"olice have arrested a member of a hunting party in Serbia after a young Afghan migrant was shot dead in the woods near the Bulgarian border.
Security forces in Pirot were patrolling the woods, in the southeast of Serbia, when they "heard a shot and then met six migrants, one of whom had been shot in the chest." They then came across four hunters at the scene and arrested one of them on suspicion of shooting the 20-year-old migrant.
A Serbian defence ministry spokesman said: "Upon the arrival of emergency services, doctors could only establish the death of a 20-year old male citizen of Afghanistan." It gave no further details"
"Angela Merkel thought she had regained control over Germany’s borders. Turns out the problem might have just shifted.
The German chancellor’s decision to open up the country to refugees led to wave after wave arriving through the so-called Western Balkans route into the south of Germany. That route’s now all-but closed but official statistics, and local law enforcement, suggest Merkel now needs to look east, to the border with Poland, where the number of illegal crossings has skyrocketed. That is putting pressure on the police and raising concerns about radical Islamists slipping through the cracks."

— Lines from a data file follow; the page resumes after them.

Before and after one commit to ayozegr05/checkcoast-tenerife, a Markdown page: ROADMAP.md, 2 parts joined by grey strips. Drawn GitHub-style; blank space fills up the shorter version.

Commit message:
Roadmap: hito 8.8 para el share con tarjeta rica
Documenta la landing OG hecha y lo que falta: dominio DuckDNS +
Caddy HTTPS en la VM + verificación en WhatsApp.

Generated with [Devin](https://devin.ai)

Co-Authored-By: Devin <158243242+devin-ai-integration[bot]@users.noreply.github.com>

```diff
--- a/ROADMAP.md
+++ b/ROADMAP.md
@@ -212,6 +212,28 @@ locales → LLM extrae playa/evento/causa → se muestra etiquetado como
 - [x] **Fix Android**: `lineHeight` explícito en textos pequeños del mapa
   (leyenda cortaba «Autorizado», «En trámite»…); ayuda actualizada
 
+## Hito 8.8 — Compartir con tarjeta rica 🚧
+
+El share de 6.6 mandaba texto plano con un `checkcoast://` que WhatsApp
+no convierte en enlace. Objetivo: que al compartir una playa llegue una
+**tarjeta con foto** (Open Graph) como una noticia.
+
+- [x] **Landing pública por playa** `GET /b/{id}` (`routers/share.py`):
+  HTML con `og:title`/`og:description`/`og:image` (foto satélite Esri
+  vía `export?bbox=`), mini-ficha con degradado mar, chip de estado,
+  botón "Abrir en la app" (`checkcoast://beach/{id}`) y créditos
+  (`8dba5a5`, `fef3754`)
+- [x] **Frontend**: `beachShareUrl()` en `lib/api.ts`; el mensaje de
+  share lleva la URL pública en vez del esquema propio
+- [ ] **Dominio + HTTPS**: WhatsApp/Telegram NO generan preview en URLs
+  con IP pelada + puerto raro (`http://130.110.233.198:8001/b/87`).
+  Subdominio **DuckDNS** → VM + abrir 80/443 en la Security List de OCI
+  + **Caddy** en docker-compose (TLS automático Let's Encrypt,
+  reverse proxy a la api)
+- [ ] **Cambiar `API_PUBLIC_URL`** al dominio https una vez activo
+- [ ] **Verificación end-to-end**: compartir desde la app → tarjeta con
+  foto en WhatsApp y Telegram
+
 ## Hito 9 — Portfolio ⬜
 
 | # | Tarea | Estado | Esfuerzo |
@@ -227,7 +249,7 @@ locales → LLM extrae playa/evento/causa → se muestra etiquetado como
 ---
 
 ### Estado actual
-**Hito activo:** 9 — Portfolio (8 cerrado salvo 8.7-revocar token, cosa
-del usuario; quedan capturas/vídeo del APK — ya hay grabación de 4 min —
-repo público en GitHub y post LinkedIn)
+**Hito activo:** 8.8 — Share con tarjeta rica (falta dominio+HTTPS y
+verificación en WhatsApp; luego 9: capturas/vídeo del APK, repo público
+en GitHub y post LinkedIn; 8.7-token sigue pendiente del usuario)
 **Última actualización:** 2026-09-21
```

Germany to accept hundreds of migrants to boost EU program: Italy (Reuters, link):
"Germany has agreed to take in hundreds of migrants who are blocked in Italy in a move that might revive the European Union's failed relocation program, Italy's Interior Minister Angelino Alfano said on Tuesday.
As part of a deal to relieve pressure on Europe's frontline states in the migration crisis, the European Commission last year devised a plan aimed at moving thousands of new arrivals away from Italy and Greece towards other EU members.
Under the scheme, up to 40,000 migrants could be relocated from Italy over two years, but so far only a few hundred have been flown out with many EU allies apparently reluctant to welcome in asylum seekers and refugees."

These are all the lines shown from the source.